**EXERCISE DETAILS**:
Where does the string "blue" occur in the records? Copy each line that holds it.

**EXERCISE INPUTS**:
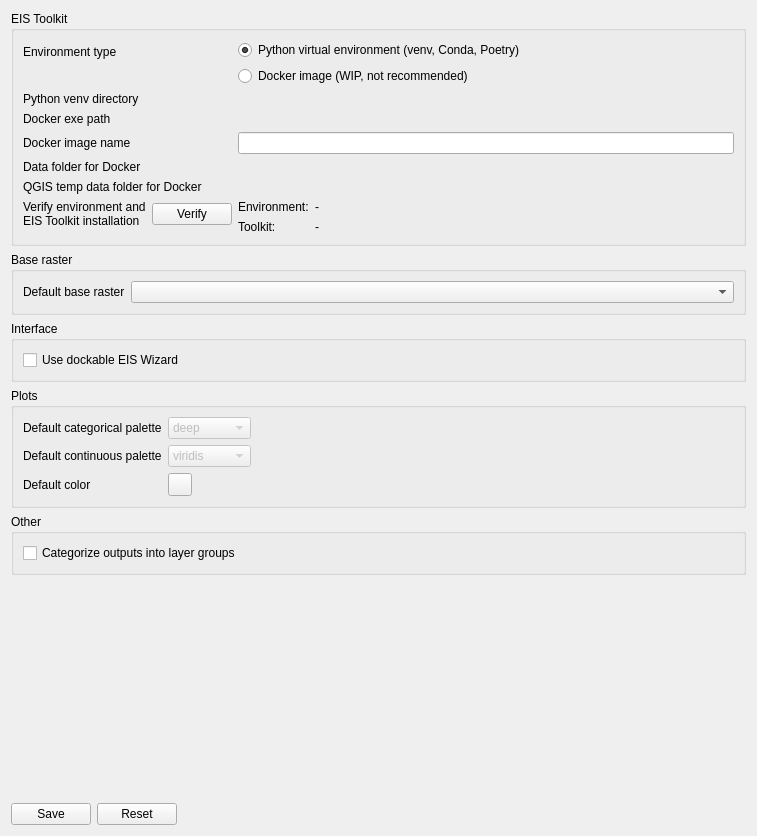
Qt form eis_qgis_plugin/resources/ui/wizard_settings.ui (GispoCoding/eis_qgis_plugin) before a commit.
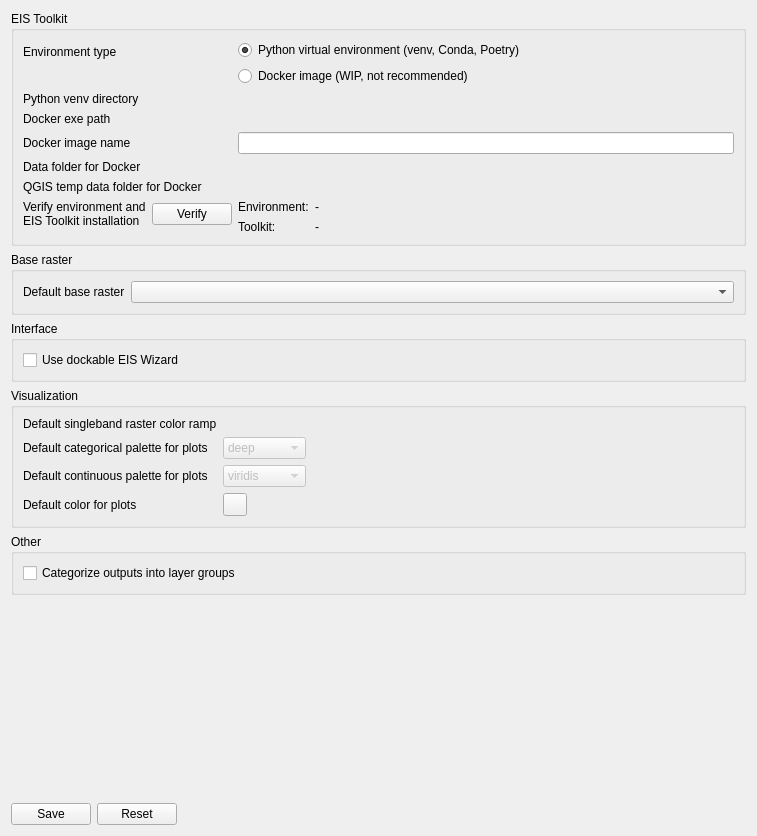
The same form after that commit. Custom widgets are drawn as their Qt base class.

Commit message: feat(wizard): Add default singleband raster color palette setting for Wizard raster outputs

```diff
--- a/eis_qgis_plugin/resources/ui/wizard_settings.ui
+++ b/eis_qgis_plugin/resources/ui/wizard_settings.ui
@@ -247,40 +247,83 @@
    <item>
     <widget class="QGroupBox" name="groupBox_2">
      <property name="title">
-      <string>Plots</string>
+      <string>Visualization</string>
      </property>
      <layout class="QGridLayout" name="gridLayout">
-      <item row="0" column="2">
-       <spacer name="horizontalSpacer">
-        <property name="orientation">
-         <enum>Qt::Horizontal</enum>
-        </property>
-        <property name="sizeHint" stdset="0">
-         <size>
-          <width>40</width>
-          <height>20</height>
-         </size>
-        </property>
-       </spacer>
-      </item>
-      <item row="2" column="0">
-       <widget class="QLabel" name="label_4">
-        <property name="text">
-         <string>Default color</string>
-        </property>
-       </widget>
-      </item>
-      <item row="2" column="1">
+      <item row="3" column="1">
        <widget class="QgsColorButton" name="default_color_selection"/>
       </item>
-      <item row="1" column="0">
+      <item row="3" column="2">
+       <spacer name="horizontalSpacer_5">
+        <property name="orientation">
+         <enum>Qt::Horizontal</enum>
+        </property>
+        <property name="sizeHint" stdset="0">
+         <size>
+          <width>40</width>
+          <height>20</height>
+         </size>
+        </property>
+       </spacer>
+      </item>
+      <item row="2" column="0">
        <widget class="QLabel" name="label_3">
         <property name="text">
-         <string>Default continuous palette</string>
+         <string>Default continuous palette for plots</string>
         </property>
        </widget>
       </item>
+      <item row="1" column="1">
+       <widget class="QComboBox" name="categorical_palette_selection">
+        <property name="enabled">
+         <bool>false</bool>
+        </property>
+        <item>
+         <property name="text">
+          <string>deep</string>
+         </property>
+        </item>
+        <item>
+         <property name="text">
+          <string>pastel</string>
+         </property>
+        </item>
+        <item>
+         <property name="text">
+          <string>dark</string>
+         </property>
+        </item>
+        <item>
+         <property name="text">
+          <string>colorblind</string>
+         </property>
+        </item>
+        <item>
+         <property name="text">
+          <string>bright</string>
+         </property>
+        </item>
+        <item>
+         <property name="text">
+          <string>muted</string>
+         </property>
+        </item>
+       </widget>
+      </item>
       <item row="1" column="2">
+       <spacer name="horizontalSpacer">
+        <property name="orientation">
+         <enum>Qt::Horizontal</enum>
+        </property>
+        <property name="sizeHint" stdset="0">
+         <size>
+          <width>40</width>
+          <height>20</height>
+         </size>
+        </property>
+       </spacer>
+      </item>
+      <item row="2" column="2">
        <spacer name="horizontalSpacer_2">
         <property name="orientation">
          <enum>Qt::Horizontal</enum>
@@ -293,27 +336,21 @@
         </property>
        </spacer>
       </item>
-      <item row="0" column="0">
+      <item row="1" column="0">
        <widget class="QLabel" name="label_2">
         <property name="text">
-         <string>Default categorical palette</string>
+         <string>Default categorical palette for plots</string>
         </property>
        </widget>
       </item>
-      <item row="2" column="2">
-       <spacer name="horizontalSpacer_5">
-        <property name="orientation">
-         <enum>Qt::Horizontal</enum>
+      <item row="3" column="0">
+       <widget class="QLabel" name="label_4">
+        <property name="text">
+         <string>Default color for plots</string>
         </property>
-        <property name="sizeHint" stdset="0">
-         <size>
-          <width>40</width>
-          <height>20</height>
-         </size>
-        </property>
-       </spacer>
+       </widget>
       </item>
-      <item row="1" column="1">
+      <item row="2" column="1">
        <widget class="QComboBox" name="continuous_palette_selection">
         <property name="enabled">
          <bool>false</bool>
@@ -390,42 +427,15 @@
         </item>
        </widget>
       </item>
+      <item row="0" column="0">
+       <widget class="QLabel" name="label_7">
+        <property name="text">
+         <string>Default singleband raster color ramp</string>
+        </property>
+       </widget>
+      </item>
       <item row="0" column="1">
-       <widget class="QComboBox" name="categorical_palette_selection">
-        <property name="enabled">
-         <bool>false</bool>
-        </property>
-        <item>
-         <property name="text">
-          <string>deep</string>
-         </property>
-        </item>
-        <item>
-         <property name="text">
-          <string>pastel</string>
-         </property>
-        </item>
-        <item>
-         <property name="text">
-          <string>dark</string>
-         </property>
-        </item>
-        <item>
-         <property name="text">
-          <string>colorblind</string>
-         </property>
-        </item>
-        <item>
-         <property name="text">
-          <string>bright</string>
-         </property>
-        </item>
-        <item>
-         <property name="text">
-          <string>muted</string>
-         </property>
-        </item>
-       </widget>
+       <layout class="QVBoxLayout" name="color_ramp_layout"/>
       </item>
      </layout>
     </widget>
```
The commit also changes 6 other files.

--

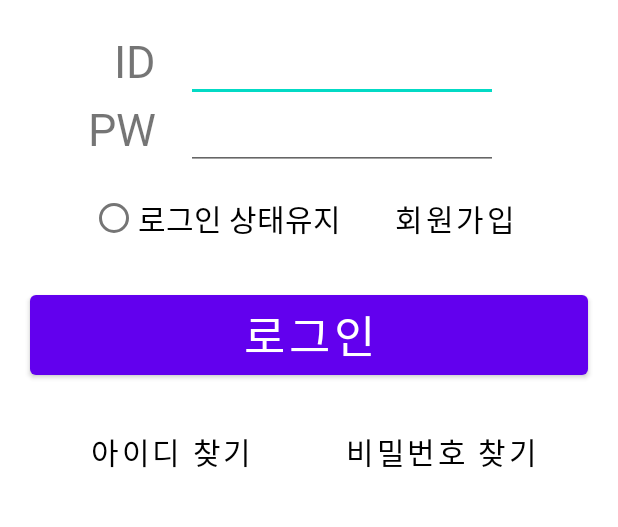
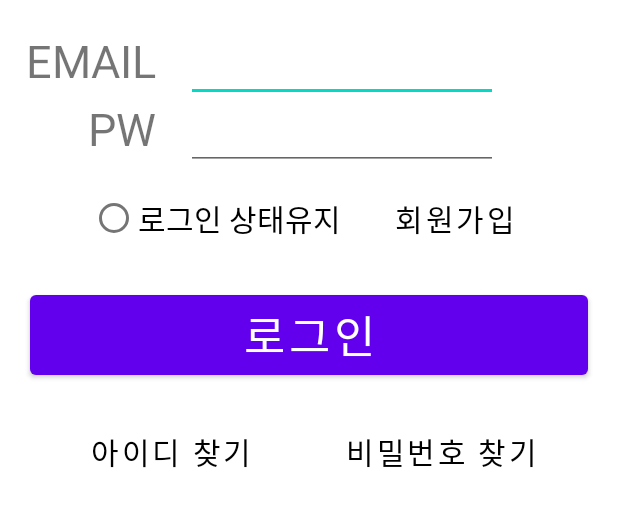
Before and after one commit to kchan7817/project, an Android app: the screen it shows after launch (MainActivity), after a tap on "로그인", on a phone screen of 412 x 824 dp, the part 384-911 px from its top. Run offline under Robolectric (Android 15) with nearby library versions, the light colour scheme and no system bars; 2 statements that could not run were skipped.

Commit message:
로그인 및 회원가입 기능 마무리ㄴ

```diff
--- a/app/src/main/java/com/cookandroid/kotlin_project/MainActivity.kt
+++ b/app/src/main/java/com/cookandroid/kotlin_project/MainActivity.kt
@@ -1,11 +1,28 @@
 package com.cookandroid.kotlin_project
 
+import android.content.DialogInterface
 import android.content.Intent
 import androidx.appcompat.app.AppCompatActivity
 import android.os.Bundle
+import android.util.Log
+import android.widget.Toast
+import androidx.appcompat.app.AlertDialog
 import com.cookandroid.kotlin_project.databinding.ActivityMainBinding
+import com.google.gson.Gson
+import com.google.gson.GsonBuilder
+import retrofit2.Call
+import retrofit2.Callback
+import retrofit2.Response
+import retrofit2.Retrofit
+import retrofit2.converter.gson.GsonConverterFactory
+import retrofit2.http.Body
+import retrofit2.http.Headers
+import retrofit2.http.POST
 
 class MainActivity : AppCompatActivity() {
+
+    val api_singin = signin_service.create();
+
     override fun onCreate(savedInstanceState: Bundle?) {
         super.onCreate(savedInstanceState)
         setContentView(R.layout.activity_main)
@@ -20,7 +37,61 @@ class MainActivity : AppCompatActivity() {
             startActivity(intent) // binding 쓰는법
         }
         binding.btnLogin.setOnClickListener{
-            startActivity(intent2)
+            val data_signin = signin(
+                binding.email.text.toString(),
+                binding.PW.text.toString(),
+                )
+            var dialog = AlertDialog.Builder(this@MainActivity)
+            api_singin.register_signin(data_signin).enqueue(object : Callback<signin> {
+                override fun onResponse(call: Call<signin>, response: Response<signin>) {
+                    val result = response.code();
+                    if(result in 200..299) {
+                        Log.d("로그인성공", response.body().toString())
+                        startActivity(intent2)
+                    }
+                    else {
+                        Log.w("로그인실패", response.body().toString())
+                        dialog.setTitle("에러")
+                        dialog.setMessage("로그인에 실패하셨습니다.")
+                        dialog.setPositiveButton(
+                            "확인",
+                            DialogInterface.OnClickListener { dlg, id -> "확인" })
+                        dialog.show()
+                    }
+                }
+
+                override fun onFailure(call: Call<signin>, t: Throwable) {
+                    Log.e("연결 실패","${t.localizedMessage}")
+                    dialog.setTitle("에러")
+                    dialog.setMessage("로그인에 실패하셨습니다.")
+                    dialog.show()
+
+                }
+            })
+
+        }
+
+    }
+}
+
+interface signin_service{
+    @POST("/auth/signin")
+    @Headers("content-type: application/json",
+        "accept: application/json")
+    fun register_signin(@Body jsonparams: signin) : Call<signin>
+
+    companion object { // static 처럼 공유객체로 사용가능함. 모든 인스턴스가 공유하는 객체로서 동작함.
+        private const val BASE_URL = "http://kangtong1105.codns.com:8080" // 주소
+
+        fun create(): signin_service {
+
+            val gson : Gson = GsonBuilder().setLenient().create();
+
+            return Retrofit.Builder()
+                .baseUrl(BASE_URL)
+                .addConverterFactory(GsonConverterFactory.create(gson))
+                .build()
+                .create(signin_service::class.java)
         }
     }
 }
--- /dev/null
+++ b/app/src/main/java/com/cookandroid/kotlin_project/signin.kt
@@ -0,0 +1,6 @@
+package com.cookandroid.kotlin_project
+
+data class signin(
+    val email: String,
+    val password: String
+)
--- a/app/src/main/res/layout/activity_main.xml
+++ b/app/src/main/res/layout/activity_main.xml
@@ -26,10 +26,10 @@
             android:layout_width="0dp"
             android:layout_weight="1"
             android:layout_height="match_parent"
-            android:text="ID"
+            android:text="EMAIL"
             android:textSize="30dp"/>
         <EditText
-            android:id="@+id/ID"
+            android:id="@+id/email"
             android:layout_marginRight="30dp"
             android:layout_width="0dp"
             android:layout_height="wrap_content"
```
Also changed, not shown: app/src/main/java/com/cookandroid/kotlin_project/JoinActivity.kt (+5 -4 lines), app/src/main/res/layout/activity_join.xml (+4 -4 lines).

...

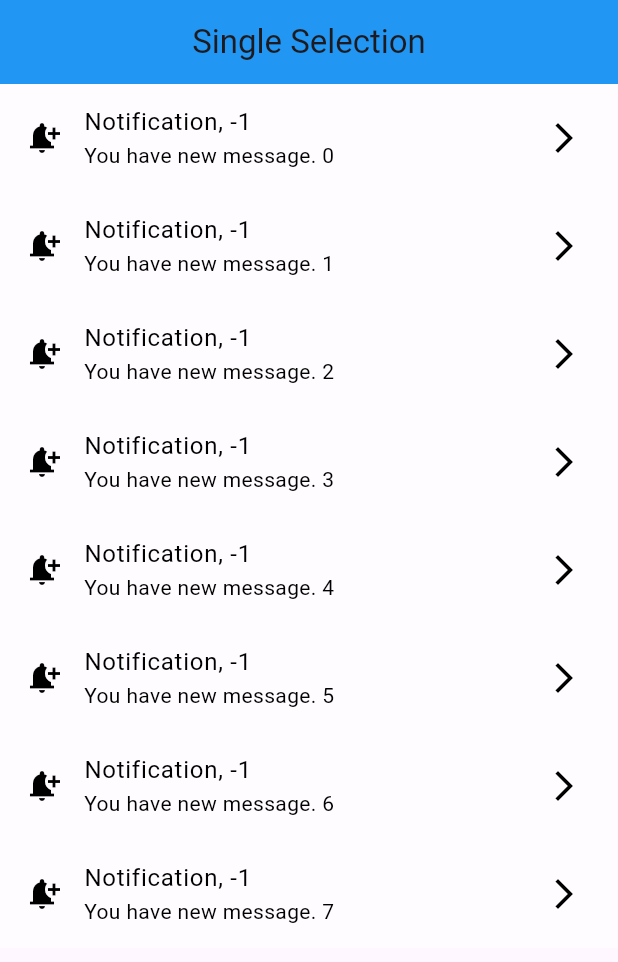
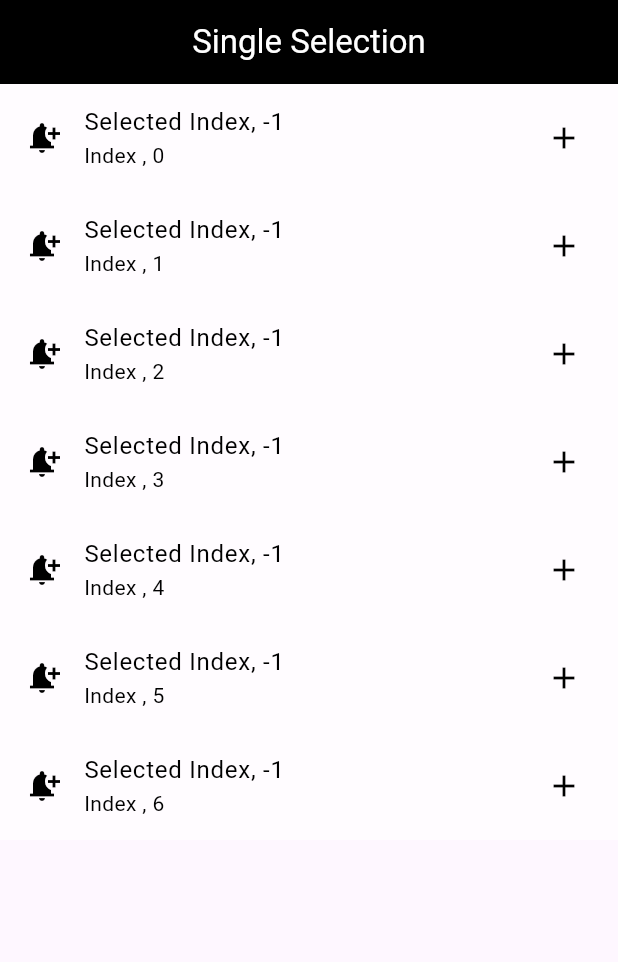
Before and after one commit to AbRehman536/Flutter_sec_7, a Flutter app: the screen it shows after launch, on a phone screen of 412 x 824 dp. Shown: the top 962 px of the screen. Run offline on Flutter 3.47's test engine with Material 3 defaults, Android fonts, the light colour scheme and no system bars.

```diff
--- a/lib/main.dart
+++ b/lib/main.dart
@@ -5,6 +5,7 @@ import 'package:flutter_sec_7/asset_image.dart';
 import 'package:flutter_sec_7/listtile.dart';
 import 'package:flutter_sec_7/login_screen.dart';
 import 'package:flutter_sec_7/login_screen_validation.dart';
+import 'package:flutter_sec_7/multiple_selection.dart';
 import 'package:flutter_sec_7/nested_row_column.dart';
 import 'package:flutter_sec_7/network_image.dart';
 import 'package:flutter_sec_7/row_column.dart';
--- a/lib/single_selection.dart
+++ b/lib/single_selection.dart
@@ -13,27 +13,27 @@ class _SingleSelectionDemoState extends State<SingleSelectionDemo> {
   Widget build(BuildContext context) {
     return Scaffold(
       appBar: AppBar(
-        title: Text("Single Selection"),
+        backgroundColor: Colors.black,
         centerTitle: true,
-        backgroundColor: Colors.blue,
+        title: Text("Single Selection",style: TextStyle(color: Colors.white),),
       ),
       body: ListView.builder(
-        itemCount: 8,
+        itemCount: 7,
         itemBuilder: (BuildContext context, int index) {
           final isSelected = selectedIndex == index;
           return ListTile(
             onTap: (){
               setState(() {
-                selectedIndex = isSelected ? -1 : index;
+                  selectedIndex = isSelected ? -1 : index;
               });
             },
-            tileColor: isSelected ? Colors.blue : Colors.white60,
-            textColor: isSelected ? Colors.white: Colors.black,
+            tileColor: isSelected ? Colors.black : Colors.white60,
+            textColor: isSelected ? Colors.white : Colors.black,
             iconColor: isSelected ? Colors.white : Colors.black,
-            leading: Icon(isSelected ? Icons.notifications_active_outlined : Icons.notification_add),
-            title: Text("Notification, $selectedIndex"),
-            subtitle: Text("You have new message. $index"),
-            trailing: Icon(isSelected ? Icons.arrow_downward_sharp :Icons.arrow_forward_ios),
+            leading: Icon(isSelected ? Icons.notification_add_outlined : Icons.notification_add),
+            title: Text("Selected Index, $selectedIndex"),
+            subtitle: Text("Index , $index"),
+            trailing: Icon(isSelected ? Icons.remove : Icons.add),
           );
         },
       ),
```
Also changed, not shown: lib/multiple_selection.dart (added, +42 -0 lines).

**PROBLEM SOLUTION**:
-        backgroundColor: Colors.blue,
-            tileColor: isSelected ? Colors.blue : Colors.white60,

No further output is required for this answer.